the ideal of knowledge -- which Kant had brought together only in a confused
way. Reinhold is conscious of this confusion, and accordingly carefully discriminates
the thing-in-itself, as the source of the 'matter' of our perceptions, from
the noumenon, as denoting the unrealizable ideals and problems which thought
sets to experience. The thing-in-itself here has more kinship with phenomena
than with noumena. See Kant, Critique of Pure Reason, 217-26, 249-52
(Max Müller's trans.); Proleg., §§ 44, 57 (in this latter,
the three meanings of thing-in-itself, limit to sensibility, and ideal of rational
completeness are practically identified); Critique of Practical Reason,
Bk. I. chap. i. Pt. II; Critique of Judgment, 427-8 (Bernard's trans.).
Kant seems to have used the term as equivalent to the ancient nohta,
which was opposed to aioqhta. According to Vaihinger
(Commentar zu Kant, 117) Kant was indebted especially to Sextus Empiricus.
For Reinhold, see Erdmann, ii. 479. (J.D.)
Nous [Gr. nouV, reason, thought]: Ger. Nus (K.G.); Fr. intelligence; Ital. nous. Reason, thought, considered not as subjective, nor as a mere psychic entity, but as having an objective, especially a teleological, significance.
We owe the term, as a technical one, to Anaxagoras. He felt the need of a special principle to account for the order of the universe and so, besides the infinity of simple qualities, assumed a distinct principle, which, however, was still regarded as material, being only lighter and finer than the others. To it, however, greater activity was ascribed, and it acted according to ends, not merely according to mechanical impact, thus giving movement, unity, and system to what had previously been a disordered jumble of inert elements. It is probable, however, that he limited its importance to the stellar heavens; or, at least, used it only when mechanical principles failed.
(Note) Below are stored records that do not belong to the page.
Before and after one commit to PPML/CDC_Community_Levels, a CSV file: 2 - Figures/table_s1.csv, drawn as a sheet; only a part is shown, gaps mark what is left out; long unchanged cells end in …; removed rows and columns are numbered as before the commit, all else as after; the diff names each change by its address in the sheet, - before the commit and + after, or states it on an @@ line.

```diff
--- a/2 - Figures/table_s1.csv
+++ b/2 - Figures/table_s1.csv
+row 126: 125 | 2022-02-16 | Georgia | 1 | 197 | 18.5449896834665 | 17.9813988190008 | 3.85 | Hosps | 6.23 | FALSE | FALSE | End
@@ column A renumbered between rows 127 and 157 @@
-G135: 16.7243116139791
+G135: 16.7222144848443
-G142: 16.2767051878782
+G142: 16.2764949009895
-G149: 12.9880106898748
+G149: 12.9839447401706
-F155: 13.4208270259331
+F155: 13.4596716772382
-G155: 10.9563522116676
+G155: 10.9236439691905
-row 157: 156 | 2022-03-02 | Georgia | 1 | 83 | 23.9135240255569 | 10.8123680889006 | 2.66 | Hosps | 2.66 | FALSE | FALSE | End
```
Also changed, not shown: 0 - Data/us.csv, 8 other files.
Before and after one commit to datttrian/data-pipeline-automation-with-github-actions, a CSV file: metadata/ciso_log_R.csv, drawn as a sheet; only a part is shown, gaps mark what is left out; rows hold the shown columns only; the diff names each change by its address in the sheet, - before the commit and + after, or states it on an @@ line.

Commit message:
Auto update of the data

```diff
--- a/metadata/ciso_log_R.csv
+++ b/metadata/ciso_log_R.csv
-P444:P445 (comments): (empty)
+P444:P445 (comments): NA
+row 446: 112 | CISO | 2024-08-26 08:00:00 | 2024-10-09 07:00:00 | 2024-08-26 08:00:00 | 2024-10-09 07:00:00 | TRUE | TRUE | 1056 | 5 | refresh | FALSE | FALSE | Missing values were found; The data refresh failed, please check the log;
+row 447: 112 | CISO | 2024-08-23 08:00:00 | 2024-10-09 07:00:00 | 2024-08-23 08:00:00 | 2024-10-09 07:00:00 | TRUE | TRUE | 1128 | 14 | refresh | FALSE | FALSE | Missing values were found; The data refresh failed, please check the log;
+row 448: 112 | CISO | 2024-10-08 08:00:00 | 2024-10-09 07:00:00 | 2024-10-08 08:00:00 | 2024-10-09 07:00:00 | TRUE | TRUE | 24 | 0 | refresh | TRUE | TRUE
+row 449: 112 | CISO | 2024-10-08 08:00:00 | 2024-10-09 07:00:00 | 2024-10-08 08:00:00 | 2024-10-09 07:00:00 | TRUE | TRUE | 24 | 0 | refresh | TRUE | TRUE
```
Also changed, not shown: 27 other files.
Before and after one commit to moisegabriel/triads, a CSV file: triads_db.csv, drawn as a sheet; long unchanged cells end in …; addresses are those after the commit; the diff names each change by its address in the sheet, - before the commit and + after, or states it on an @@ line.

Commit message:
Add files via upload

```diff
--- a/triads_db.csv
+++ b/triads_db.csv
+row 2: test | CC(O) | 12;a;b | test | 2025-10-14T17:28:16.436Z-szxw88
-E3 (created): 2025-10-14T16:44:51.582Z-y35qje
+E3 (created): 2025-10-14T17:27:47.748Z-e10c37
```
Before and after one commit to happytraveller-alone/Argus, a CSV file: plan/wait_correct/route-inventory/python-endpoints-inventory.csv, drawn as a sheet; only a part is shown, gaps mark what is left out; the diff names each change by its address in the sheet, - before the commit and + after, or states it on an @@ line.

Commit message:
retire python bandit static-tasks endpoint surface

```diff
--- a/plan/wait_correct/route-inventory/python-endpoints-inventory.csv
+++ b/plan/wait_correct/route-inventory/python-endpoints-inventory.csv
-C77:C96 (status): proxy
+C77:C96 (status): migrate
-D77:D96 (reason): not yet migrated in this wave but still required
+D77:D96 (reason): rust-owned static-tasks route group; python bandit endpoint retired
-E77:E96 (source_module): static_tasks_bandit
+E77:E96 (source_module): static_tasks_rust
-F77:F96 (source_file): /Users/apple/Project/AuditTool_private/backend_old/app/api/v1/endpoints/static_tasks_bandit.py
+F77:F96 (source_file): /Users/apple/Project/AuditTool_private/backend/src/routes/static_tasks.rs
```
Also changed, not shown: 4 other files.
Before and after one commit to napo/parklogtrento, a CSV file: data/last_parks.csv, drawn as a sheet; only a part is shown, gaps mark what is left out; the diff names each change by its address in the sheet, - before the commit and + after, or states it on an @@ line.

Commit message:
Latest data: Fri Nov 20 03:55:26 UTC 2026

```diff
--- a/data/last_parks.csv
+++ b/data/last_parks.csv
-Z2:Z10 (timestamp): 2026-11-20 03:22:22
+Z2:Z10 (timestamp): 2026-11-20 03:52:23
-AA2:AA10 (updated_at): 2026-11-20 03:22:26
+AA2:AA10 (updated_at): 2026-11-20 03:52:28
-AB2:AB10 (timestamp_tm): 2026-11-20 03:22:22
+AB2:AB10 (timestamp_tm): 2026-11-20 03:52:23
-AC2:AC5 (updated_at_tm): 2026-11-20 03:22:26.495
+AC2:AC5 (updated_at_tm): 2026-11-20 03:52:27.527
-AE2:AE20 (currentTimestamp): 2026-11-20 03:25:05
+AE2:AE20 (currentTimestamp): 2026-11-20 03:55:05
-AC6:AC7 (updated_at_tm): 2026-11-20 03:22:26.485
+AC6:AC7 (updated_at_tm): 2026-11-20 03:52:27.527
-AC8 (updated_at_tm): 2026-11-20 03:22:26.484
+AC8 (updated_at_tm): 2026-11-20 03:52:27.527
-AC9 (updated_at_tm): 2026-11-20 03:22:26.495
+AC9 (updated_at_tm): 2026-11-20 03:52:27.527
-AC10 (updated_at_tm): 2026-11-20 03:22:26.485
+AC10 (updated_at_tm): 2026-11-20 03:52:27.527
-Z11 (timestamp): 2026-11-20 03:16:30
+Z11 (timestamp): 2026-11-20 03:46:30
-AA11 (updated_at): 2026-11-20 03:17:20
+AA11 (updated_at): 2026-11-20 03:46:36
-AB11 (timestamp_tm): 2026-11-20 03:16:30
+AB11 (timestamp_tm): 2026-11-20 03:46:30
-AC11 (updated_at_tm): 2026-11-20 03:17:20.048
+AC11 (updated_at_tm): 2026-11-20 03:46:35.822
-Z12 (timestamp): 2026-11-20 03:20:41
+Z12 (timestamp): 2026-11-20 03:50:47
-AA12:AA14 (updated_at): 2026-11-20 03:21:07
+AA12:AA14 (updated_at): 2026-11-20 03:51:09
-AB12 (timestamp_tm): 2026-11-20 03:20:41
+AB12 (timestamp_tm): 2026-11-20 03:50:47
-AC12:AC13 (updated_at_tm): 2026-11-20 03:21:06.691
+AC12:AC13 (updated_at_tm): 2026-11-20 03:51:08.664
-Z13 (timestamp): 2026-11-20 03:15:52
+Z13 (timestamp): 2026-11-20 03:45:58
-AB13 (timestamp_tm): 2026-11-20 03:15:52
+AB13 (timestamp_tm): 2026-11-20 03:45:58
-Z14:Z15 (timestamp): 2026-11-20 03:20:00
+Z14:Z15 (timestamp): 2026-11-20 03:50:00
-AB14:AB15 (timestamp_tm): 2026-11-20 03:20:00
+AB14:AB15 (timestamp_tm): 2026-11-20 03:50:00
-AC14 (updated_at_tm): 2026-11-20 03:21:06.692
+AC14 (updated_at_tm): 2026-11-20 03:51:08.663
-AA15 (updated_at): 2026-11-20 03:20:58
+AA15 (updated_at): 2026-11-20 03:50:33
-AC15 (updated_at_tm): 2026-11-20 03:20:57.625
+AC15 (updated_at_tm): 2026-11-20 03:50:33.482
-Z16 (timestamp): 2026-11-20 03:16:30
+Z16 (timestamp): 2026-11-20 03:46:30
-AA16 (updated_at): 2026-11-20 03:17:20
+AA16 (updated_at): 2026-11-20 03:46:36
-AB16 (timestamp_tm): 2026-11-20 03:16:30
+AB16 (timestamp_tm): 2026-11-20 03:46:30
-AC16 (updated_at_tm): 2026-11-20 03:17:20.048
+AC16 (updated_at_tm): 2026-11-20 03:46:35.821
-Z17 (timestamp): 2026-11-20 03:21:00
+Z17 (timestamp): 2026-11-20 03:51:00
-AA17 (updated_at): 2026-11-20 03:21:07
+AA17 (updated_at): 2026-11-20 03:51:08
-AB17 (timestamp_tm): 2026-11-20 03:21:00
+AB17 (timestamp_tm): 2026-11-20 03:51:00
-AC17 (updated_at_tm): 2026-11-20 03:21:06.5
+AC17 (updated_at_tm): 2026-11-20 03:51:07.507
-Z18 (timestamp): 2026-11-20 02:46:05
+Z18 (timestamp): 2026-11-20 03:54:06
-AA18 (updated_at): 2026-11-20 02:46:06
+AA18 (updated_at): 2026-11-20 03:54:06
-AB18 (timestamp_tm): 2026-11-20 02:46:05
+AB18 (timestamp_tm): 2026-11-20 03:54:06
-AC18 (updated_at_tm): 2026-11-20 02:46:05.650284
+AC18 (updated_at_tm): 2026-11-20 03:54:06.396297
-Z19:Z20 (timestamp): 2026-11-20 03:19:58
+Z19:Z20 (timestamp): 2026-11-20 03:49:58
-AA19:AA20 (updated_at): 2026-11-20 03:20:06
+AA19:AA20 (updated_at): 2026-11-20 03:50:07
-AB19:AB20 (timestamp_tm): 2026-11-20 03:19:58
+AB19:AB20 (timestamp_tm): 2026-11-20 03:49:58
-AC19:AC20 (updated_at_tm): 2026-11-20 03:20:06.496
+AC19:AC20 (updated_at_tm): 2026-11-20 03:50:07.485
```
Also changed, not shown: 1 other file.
Diogenes of Apollonia identified nous with air, and extended its action to organic bodies. Plato generalized the nous of Anaxagoras, proclaiming the necessity of a rational (teleological) explanation of all natural processes, and making nous also a thoroughly immaterial principle. As the principle which lays down ends, nous is also the Supreme Good, the source of all other ends and aims; as such it is the supreme principle of all the ideas. It thus gets an ethical and logical connotation as well as a cosmological.
On the other hand, nous gets a psychological significance as the highest form of mental insight, the immediate and absolutely assured knowledge of rational things. (Knowledge and the object of knowledge are thus essentially one.) Here nouV is distinguished from dianoia (sometimes called episthmh, and sometimes tecnh), which is discursive knowledge, and hence dependent upon assumptions, which cease to be such (and hence are unproved hypotheses) until carried back to the self-evident things of reason. Aristotle continues this line of thought, and practically identifies nouV as the supreme end, and thus the unmoved mover, or source of all motion, with God, whose activity is nohoiV nohsewV, the thinking of thought; an expression which makes explicit and absolute the virtual assumption of Plato regarding the unity of nouV as faculty of highest knowledge and the nohton as the supreme object of knowledge. This divine nous is transcendent, moving the world only teleologically, not immanently nor yet causally. As transcendent it is, while immanent in human beings, yet separable from the body (cwristoV) and, as such, imperishable. In man, however, the nouV assumes a dual form: the active (nouV poihtikoV), which is free and the source of all man's insight and virtue that links him to the divine (qewrein), and the passive (nouV paqhtikoV), which includes thoughts that are dependent upon perception, memory -- experience as mediated through any bodily organ. Some of the Peripatetic followers of Aristotle, such as Theophrastus and Strato, appear (like his later Arabian followers) to have denied the transcendence of nous, to have given it a material and sensuous colouring, and thus to have prepared the way for the Stoics. It is with the Neo-Platonists, however, that the conception of nous becomes all-important again. The Absolute is, indeed, above all distinctions, and so cannot be regarded as, in itself, conscious or as reason. But its first distinction is into nous on one side, and being on the other. Nous thus becomes the conception for the absolute reason and subject. Moreover, it possesses a dynamic and self-differentiating quality, and is thus plural (noi) as well as singular. As noi it is the source of all the dynamic principles which operate in the creation of the universe. With the Neo-Platonists the conception reaches its zenith. The distinction (of Kant, but particularly as used by Coleridge) of REASON from UNDERSTANDING (q.v.) may, however, be compared with it, but the modern distinction of the subjective from the objective inevitably gives reason a much more psychological sense than nous possessed with the ancients.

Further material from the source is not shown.